Without the pictures, write out every entry that follows exactly.

- - - -

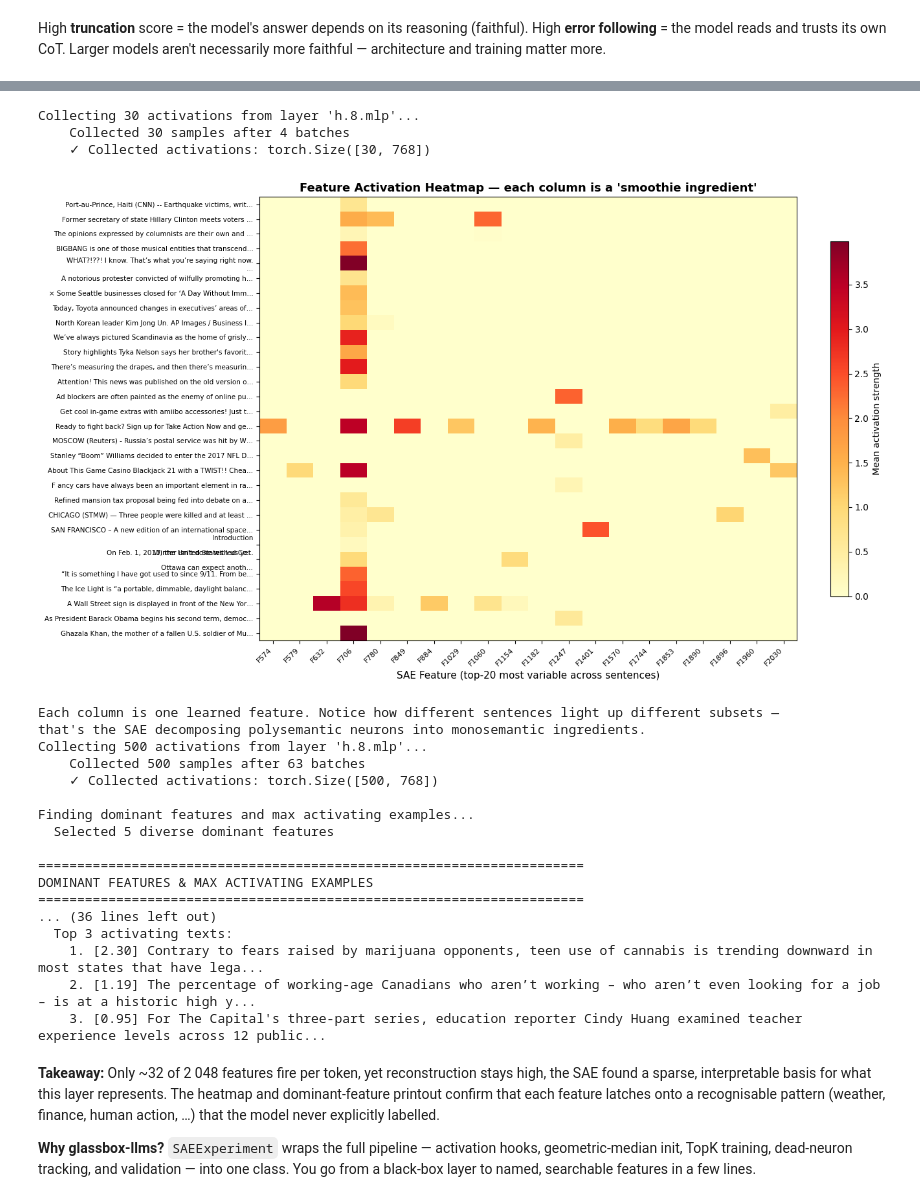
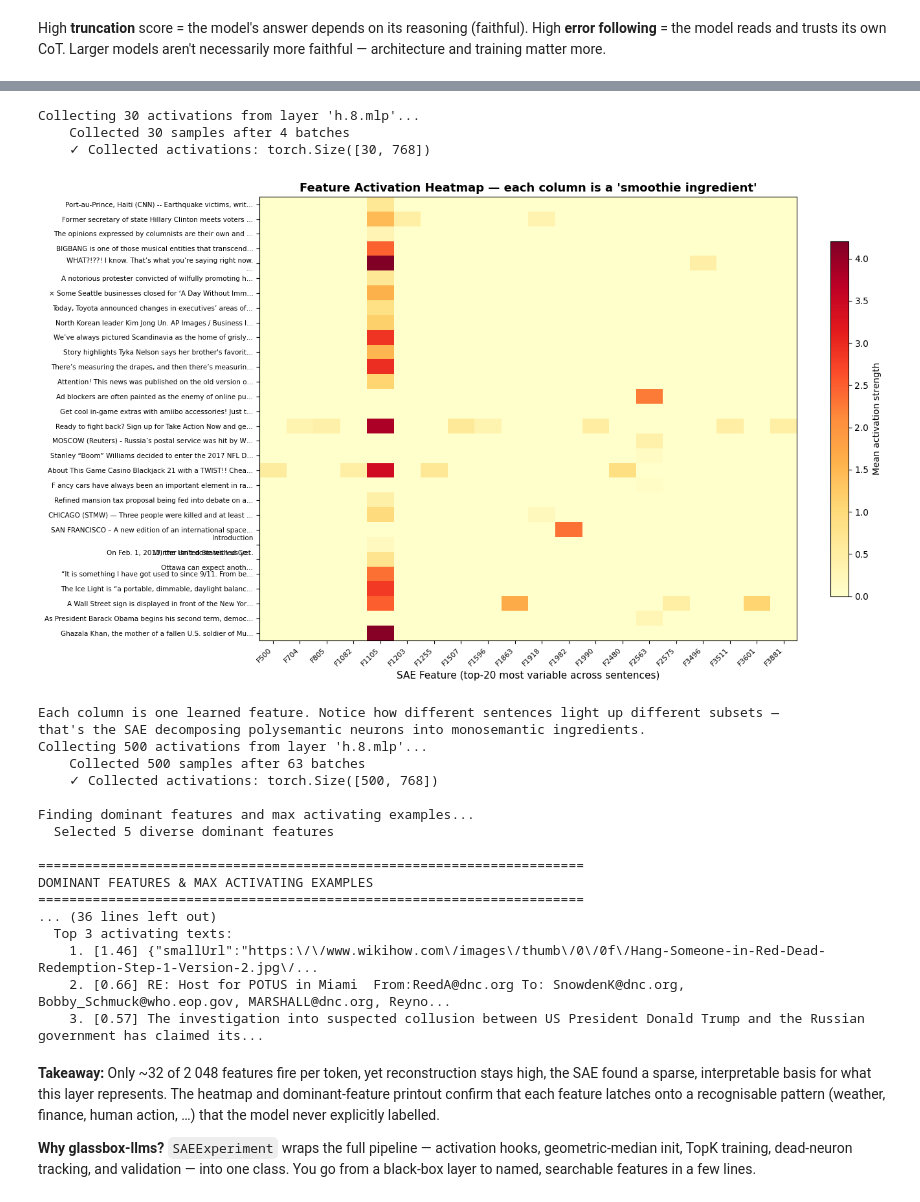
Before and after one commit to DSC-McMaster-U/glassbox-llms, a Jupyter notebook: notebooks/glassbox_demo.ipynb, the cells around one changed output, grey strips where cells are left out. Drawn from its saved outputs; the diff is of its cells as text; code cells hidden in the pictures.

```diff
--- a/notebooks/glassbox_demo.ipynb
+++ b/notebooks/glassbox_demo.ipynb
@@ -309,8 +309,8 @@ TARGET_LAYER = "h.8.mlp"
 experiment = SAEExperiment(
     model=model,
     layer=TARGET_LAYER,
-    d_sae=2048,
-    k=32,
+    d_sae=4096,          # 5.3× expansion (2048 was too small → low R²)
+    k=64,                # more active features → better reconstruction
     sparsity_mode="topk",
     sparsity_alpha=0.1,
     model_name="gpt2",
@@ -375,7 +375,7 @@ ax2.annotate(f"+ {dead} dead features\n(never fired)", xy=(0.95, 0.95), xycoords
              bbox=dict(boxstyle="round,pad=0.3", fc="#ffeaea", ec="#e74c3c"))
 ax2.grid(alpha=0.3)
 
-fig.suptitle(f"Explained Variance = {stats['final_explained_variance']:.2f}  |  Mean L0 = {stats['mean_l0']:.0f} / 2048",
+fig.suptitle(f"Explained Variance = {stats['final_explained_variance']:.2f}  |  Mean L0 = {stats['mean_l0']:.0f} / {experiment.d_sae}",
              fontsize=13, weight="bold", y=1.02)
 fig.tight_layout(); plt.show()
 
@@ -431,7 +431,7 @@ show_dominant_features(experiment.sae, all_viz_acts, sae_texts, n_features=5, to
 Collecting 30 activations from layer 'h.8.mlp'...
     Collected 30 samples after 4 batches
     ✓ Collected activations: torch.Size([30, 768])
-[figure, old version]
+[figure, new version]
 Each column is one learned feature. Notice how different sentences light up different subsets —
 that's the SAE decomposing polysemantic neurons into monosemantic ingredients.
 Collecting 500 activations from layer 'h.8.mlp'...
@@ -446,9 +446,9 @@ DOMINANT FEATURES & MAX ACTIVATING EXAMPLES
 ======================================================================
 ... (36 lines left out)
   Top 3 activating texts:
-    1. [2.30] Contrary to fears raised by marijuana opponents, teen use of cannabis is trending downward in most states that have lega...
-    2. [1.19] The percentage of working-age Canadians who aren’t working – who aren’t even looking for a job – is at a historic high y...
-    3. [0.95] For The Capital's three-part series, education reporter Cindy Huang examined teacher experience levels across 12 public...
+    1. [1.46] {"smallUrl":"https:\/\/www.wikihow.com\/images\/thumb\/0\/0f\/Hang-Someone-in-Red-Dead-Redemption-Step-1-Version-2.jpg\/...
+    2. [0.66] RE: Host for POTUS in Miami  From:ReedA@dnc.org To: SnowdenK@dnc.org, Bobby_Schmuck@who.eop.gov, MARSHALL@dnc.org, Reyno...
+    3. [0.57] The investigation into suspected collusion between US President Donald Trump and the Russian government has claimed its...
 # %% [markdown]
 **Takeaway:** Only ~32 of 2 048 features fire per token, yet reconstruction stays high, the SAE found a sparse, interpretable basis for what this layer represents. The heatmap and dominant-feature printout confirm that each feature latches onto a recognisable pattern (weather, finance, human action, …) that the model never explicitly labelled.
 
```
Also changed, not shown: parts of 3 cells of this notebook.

- - - -

Solution for this task:
Before and after one commit to DSC-McMaster-U/glassbox-llms, a Jupyter notebook: notebooks/glassbox_demo.ipynb, the cells around one changed output, grey strips where cells are left out. Drawn from its saved outputs; the diff is of its cells as text; code cells hidden in the pictures.

```diff
--- a/notebooks/glassbox_demo.ipynb
+++ b/notebooks/glassbox_demo.ipynb
@@ -309,8 +309,8 @@ TARGET_LAYER = "h.8.mlp"
 experiment = SAEExperiment(
     model=model,
     layer=TARGET_LAYER,
-    d_sae=2048,
-    k=32,
+    d_sae=4096,          # 5.3× expansion (2048 was too small → low R²)
+    k=64,                # more active features → better reconstruction
     sparsity_mode="topk",
     sparsity_alpha=0.1,
     model_name="gpt2",
@@ -375,7 +375,7 @@ ax2.annotate(f"+ {dead} dead features\n(never fired)", xy=(0.95, 0.95), xycoords
              bbox=dict(boxstyle="round,pad=0.3", fc="#ffeaea", ec="#e74c3c"))
 ax2.grid(alpha=0.3)
 
-fig.suptitle(f"Explained Variance = {stats['final_explained_variance']:.2f}  |  Mean L0 = {stats['mean_l0']:.0f} / 2048",
+fig.suptitle(f"Explained Variance = {stats['final_explained_variance']:.2f}  |  Mean L0 = {stats['mean_l0']:.0f} / {experiment.d_sae}",
              fontsize=13, weight="bold", y=1.02)
 fig.tight_layout(); plt.show()
 
@@ -431,7 +431,7 @@ show_dominant_features(experiment.sae, all_viz_acts, sae_texts, n_features=5, to
 Collecting 30 activations from layer 'h.8.mlp'...
     Collected 30 samples after 4 batches
     ✓ Collected activations: torch.Size([30, 768])
-[figure, old version]
+[figure, new version]
 Each column is one learned feature. Notice how different sentences light up different subsets —
 that's the SAE decomposing polysemantic neurons into monosemantic ingredients.
 Collecting 500 activations from layer 'h.8.mlp'...
@@ -446,9 +446,9 @@ DOMINANT FEATURES & MAX ACTIVATING EXAMPLES
 ======================================================================
 ... (36 lines left out)
   Top 3 activating texts:
-    1. [2.30] Contrary to fears raised by marijuana opponents, teen use of cannabis is trending downward in most states that have lega...
-    2. [1.19] The percentage of working-age Canadians who aren’t working – who aren’t even looking for a job – is at a historic high y...
-    3. [0.95] For The Capital's three-part series, education reporter Cindy Huang examined teacher experience levels across 12 public...
+    1. [1.46] {"smallUrl":"https:\/\/www.wikihow.com\/images\/thumb\/0\/0f\/Hang-Someone-in-Red-Dead-Redemption-Step-1-Version-2.jpg\/...
+    2. [0.66] RE: Host for POTUS in Miami  From:ReedA@dnc.org To: SnowdenK@dnc.org, Bobby_Schmuck@who.eop.gov, MARSHALL@dnc.org, Reyno...
+    3. [0.57] The investigation into suspected collusion between US President Donald Trump and the Russian government has claimed its...
 # %% [markdown]
 **Takeaway:** Only ~32 of 2 048 features fire per token, yet reconstruction stays high, the SAE found a sparse, interpretable basis for what this layer represents. The heatmap and dominant-feature printout confirm that each feature latches onto a recognisable pattern (weather, finance, human action, …) that the model never explicitly labelled.
 
```
Also changed, not shown: parts of 3 cells of this notebook.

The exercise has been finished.